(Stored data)
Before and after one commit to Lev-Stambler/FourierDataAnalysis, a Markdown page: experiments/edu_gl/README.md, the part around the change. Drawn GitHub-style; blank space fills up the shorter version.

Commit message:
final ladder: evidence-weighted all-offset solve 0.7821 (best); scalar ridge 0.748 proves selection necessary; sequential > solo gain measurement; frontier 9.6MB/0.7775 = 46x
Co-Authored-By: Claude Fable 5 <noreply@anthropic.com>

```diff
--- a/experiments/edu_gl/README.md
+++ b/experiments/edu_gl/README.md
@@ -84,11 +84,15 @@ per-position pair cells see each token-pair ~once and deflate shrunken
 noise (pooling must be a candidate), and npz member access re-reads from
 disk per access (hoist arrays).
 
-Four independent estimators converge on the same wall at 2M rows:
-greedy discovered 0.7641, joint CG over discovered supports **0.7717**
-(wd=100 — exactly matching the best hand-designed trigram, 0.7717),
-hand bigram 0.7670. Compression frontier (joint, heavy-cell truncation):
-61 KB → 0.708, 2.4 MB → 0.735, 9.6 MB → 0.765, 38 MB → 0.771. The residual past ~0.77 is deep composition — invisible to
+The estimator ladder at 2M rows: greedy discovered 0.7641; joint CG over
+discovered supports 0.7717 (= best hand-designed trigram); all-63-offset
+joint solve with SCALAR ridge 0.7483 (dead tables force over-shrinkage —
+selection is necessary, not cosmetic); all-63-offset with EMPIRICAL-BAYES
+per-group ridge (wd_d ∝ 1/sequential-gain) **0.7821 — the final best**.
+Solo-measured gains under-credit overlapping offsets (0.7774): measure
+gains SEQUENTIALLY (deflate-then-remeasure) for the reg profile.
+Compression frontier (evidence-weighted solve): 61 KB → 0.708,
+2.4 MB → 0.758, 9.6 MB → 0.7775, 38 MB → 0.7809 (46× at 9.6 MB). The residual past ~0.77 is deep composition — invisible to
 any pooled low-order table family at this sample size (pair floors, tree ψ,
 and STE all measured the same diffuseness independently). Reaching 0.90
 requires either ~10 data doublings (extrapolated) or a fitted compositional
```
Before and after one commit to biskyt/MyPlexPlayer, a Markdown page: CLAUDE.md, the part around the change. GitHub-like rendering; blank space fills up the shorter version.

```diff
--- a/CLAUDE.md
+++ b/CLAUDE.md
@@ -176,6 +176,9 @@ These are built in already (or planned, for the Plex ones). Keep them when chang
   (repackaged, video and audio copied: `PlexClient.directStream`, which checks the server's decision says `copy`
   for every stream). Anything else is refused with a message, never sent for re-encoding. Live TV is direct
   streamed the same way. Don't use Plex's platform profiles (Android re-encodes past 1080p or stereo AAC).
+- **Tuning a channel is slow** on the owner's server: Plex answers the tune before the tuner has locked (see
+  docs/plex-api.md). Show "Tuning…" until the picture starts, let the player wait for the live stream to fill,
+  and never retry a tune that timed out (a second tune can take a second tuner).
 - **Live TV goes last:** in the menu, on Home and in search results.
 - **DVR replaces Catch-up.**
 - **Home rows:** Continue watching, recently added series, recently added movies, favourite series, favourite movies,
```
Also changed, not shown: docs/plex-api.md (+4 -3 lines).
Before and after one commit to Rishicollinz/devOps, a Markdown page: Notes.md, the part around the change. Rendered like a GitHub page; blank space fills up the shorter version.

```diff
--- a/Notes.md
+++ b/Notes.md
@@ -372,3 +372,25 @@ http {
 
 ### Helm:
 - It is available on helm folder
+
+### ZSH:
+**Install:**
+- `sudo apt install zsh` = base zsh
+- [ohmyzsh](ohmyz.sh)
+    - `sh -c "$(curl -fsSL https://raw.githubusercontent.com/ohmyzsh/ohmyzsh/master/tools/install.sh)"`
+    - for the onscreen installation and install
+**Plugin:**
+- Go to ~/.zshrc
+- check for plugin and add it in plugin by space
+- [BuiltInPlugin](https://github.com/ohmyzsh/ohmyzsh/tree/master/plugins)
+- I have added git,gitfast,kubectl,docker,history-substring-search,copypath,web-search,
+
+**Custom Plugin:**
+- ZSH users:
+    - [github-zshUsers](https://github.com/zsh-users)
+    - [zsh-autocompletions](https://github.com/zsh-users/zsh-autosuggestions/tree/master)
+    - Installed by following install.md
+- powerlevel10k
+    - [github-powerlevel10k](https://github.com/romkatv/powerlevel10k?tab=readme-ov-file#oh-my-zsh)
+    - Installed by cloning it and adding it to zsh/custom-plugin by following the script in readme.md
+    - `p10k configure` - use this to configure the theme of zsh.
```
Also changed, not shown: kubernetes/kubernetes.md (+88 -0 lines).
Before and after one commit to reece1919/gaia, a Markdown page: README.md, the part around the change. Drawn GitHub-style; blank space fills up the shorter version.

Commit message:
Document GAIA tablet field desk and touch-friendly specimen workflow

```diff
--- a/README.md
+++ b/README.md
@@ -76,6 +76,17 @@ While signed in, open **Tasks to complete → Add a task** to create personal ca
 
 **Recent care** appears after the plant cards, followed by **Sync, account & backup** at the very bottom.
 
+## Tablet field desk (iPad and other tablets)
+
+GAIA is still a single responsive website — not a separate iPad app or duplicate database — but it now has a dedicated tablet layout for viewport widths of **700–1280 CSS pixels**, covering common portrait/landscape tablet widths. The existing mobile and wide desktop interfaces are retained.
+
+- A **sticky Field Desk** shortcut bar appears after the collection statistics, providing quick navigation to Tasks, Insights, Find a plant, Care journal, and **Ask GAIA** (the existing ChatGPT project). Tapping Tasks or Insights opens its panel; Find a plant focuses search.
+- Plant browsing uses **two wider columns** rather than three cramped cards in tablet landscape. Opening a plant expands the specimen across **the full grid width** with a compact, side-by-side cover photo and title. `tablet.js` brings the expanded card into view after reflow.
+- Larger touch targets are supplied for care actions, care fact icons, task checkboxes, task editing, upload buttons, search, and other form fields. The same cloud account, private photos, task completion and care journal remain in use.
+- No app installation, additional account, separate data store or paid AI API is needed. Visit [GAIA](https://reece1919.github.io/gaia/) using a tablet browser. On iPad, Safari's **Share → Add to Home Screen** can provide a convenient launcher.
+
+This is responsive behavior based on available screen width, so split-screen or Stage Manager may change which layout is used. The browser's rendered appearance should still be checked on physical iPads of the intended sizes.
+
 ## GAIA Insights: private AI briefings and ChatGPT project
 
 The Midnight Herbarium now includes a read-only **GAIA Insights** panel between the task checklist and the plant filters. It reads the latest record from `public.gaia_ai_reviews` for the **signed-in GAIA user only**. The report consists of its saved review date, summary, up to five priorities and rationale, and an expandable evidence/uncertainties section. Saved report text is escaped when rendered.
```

- [What is being asked]: Every single line in the records above must be written out exactly.

- [Response area]:
Before and after one commit to Lev-Stambler/FourierDataAnalysis, a Markdown page: experiments/edu_gl/README.md, the part around the change. Drawn GitHub-style; blank space fills up the shorter version.

Commit message:
final ladder: evidence-weighted all-offset solve 0.7821 (best); scalar ridge 0.748 proves selection necessary; sequential > solo gain measurement; frontier 9.6MB/0.7775 = 46x
Co-Authored-By: Claude Fable 5 <noreply@anthropic.com>

```diff
--- a/experiments/edu_gl/README.md
+++ b/experiments/edu_gl/README.md
@@ -84,11 +84,15 @@ per-position pair cells see each token-pair ~once and deflate shrunken
 noise (pooling must be a candidate), and npz member access re-reads from
 disk per access (hoist arrays).
 
-Four independent estimators converge on the same wall at 2M rows:
-greedy discovered 0.7641, joint CG over discovered supports **0.7717**
-(wd=100 — exactly matching the best hand-designed trigram, 0.7717),
-hand bigram 0.7670. Compression frontier (joint, heavy-cell truncation):
-61 KB → 0.708, 2.4 MB → 0.735, 9.6 MB → 0.765, 38 MB → 0.771. The residual past ~0.77 is deep composition — invisible to
+The estimator ladder at 2M rows: greedy discovered 0.7641; joint CG over
+discovered supports 0.7717 (= best hand-designed trigram); all-63-offset
+joint solve with SCALAR ridge 0.7483 (dead tables force over-shrinkage —
+selection is necessary, not cosmetic); all-63-offset with EMPIRICAL-BAYES
+per-group ridge (wd_d ∝ 1/sequential-gain) **0.7821 — the final best**.
+Solo-measured gains under-credit overlapping offsets (0.7774): measure
+gains SEQUENTIALLY (deflate-then-remeasure) for the reg profile.
+Compression frontier (evidence-weighted solve): 61 KB → 0.708,
+2.4 MB → 0.758, 9.6 MB → 0.7775, 38 MB → 0.7809 (46× at 9.6 MB). The residual past ~0.77 is deep composition — invisible to
 any pooled low-order table family at this sample size (pair floors, tree ψ,
 and STE all measured the same diffuseness independently). Reaching 0.90
 requires either ~10 data doublings (extrapolated) or a fitted compositional
```
Before and after one commit to biskyt/MyPlexPlayer, a Markdown page: CLAUDE.md, the part around the change. GitHub-like rendering; blank space fills up the shorter version.

```diff
--- a/CLAUDE.md
+++ b/CLAUDE.md
@@ -176,6 +176,9 @@ These are built in already (or planned, for the Plex ones). Keep them when chang
   (repackaged, video and audio copied: `PlexClient.directStream`, which checks the server's decision says `copy`
   for every stream). Anything else is refused with a message, never sent for re-encoding. Live TV is direct
   streamed the same way. Don't use Plex's platform profiles (Android re-encodes past 1080p or stereo AAC).
+- **Tuning a channel is slow** on the owner's server: Plex answers the tune before the tuner has locked (see
+  docs/plex-api.md). Show "Tuning…" until the picture starts, let the player wait for the live stream to fill,
+  and never retry a tune that timed out (a second tune can take a second tuner).
 - **Live TV goes last:** in the menu, on Home and in search results.
 - **DVR replaces Catch-up.**
 - **Home rows:** Continue watching, recently added series, recently added movies, favourite series, favourite movies,
```
Also changed, not shown: docs/plex-api.md (+4 -3 lines).
Before and after one commit to Rishicollinz/devOps, a Markdown page: Notes.md, the part around the change. Rendered like a GitHub page; blank space fills up the shorter version.

```diff
--- a/Notes.md
+++ b/Notes.md
@@ -372,3 +372,25 @@ http {
 
 ### Helm:
 - It is available on helm folder
+
+### ZSH:
+**Install:**
+- `sudo apt install zsh` = base zsh
+- [ohmyzsh](ohmyz.sh)
+    - `sh -c "$(curl -fsSL https://raw.githubusercontent.com/ohmyzsh/ohmyzsh/master/tools/install.sh)"`
+    - for the onscreen installation and install
+**Plugin:**
+- Go to ~/.zshrc
+- check for plugin and add it in plugin by space
+- [BuiltInPlugin](https://github.com/ohmyzsh/ohmyzsh/tree/master/plugins)
+- I have added git,gitfast,kubectl,docker,history-substring-search,copypath,web-search,
+
+**Custom Plugin:**
+- ZSH users:
+    - [github-zshUsers](https://github.com/zsh-users)
+    - [zsh-autocompletions](https://github.com/zsh-users/zsh-autosuggestions/tree/master)
+    - Installed by following install.md
+- powerlevel10k
+    - [github-powerlevel10k](https://github.com/romkatv/powerlevel10k?tab=readme-ov-file#oh-my-zsh)
+    - Installed by cloning it and adding it to zsh/custom-plugin by following the script in readme.md
+    - `p10k configure` - use this to configure the theme of zsh.
```
Also changed, not shown: kubernetes/kubernetes.md (+88 -0 lines).
Before and after one commit to reece1919/gaia, a Markdown page: README.md, the part around the change. Drawn GitHub-style; blank space fills up the shorter version.

Commit message:
Document GAIA tablet field desk and touch-friendly specimen workflow

```diff
--- a/README.md
+++ b/README.md
@@ -76,6 +76,17 @@ While signed in, open **Tasks to complete → Add a task** to create personal ca
 
 **Recent care** appears after the plant cards, followed by **Sync, account & backup** at the very bottom.
 
+## Tablet field desk (iPad and other tablets)
+
+GAIA is still a single responsive website — not a separate iPad app or duplicate database — but it now has a dedicated tablet layout for viewport widths of **700–1280 CSS pixels**, covering common portrait/landscape tablet widths. The existing mobile and wide desktop interfaces are retained.
+
+- A **sticky Field Desk** shortcut bar appears after the collection statistics, providing quick navigation to Tasks, Insights, Find a plant, Care journal, and **Ask GAIA** (the existing ChatGPT project). Tapping Tasks or Insights opens its panel; Find a plant focuses search.
+- Plant browsing uses **two wider columns** rather than three cramped cards in tablet landscape. Opening a plant expands the specimen across **the full grid width** with a compact, side-by-side cover photo and title. `tablet.js` brings the expanded card into view after reflow.
+- Larger touch targets are supplied for care actions, care fact icons, task checkboxes, task editing, upload buttons, search, and other form fields. The same cloud account, private photos, task completion and care journal remain in use.
+- No app installation, additional account, separate data store or paid AI API is needed. Visit [GAIA](https://reece1919.github.io/gaia/) using a tablet browser. On iPad, Safari's **Share → Add to Home Screen** can provide a convenient launcher.
+
+This is responsive behavior based on available screen width, so split-screen or Stage Manager may change which layout is used. The browser's rendered appearance should still be checked on physical iPads of the intended sizes.
+
 ## GAIA Insights: private AI briefings and ChatGPT project
 
 The Midnight Herbarium now includes a read-only **GAIA Insights** panel between the task checklist and the plant filters. It reads the latest record from `public.gaia_ai_reviews` for the **signed-in GAIA user only**. The report consists of its saved review date, summary, up to five priorities and rationale, and an expandable evidence/uncertainties section. Saved report text is escaped when rendered.
```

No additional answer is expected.